It’s been 8 years since Blur released their ‘latest’ album Think Tank. It was their first release to not feature lead guitarist and co-founding member Graham Coxon (apart from the final track ‘Battery In Your Leg’) and it was massively apparent in the song-writing and arrangements. However every Blur album is different and should be judged on it’s own merit and not compared to anything that came before.

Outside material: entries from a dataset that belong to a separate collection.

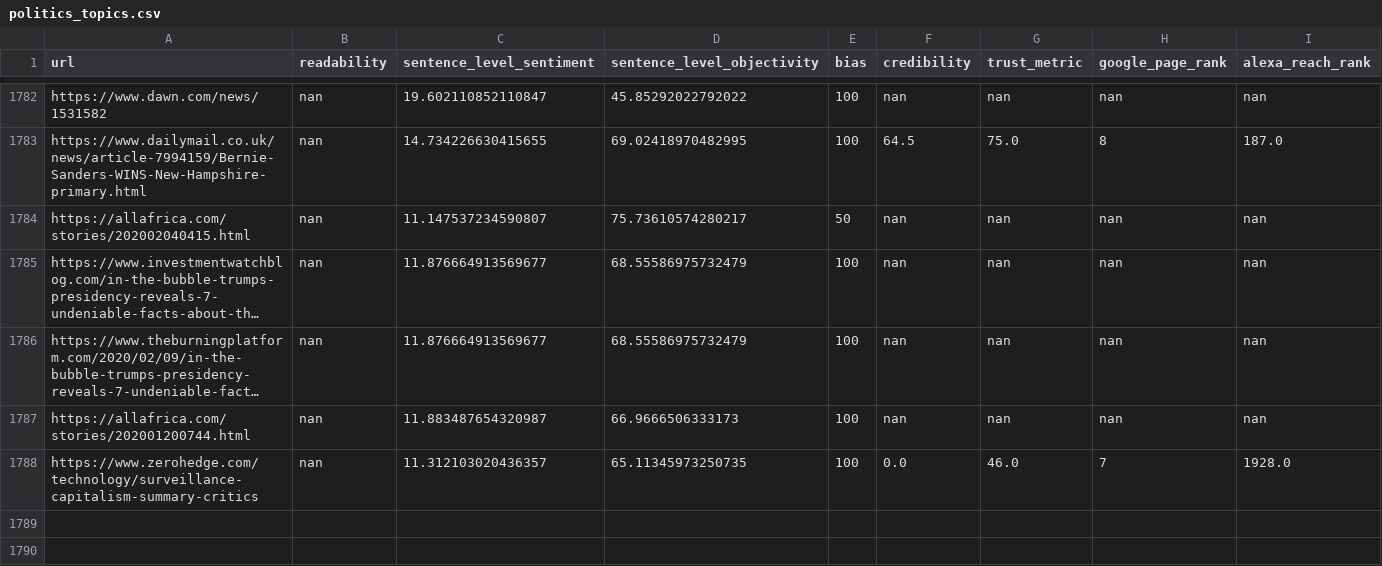
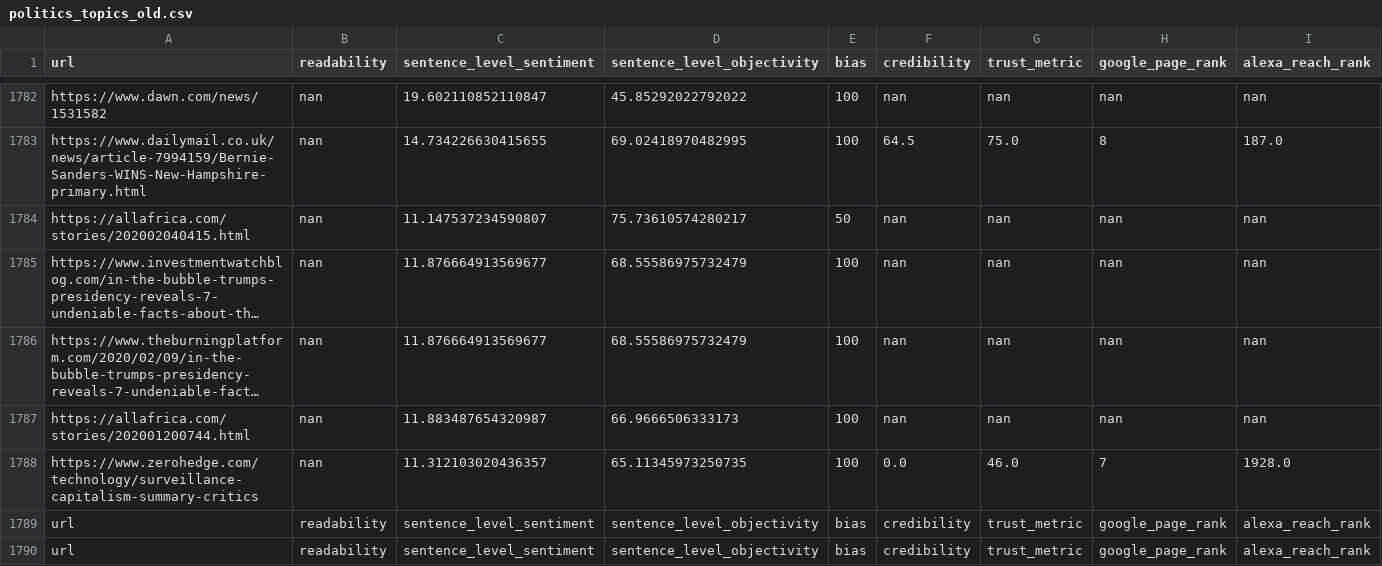
Before and after one commit to remarsh86/GoogleNewsUrlFetcher, a CSV file: evaluation/politics_topics_old.csv (was evaluation/politics_topics.csv), drawn as a sheet; only a part is shown, gaps mark what is left out; long unchanged cells end in …; the diff names each change by its address in the sheet, - before the commit and + after, or states it on an @@ line.

Commit message:
Added rank and topic to output file, rounding of scores, etc.

```diff
--- a/evaluation/politics_topics.csv
+++ b/evaluation/politics_topics_old.csv
+row 1789: url | readability | sentence_level_sentiment | sentence_level_objectivity | bias | credibility | trust_metric | google_page_rank | alexa_reach_rank
+row 1790: url | readability | sentence_level_sentiment | sentence_level_objectivity | bias | credibility | trust_metric | google_page_rank | alexa_reach_rank
```
Also changed, not shown: 46 other files.
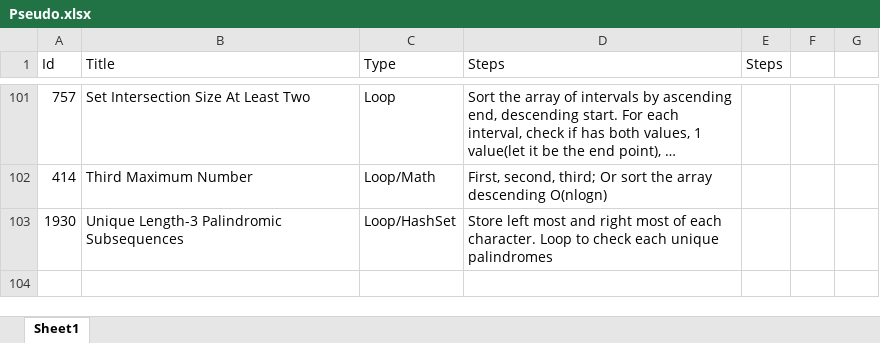
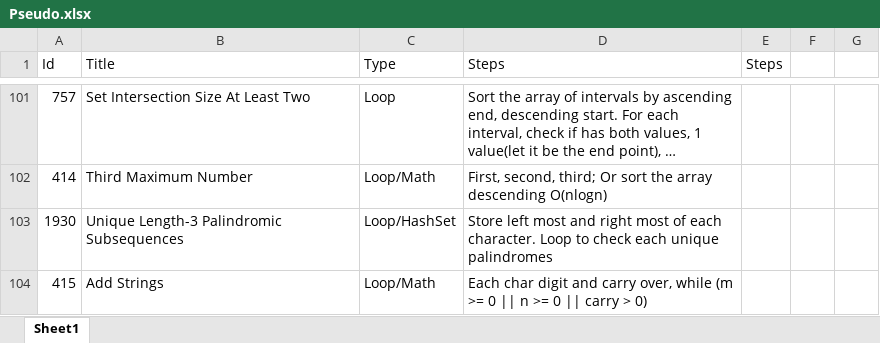
Before and after one commit to Mvrs10/LC_Solutions, an Excel workbook: Pseudo.xlsx, sheet Sheet1, drawn as a sheet; only a part is shown, gaps mark what is left out; long unchanged cells end in …; values as stored, in another font and other column widths than the file's, no borders; the diff names each change by its address in the sheet, - before the commit and + after, or states it on an @@ line.

Commit message:
Add Strings.

```diff
--- a/Pseudo.xlsx (sheet Sheet1)
+++ b/Pseudo.xlsx (sheet Sheet1)
+row 104: 415 | Add Strings | Loop/Math | Each char digit and carry over, while (m >= 0 || n >= 0 || carry > 0)
```
Also changed, not shown: 3 other files.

The band started recording the album in late 2001 at Albarn’s Studio 13 in London before moving to Marrakech in Morocco, and finally ending in a barn in Devon. There’s definitely a very loose feel throughout the album and the songs are very jam based, relying less on guitar and more on simple background instruments such as acoustic guitars, arabic instruments and string sections. It’s a beautiful album from start to finish with many of the lyrics about Coxon not being a part of the band anymore.
- Out Of Time
- Crazy Beat
- Good Song
- On The Way To The Club
- Brothers and Sisters
- We’ve Got A File On You
- Moroccan Peoples Revolutionary Bowls Club
- Sweet Song
- Gene By Gene
- Battery In Your Leg
Personally, I can’t fault this album as I love every track. ‘Battery In Your Leg’ is one of the most beautiful and sad songs that Blur ever wrote and the only track on the album that Coxon featured on. The song features Albarn on piano and some of the most spectacular guitar sounds that you will ever hear on a recording. Coxon is a master of the guitar and it seems that he can get any sound out of it, and they’re all there in this track. He sounds like an aeroplane taking off and the guitar solo with a large amount of reverb is so haunting it’s unbelievable.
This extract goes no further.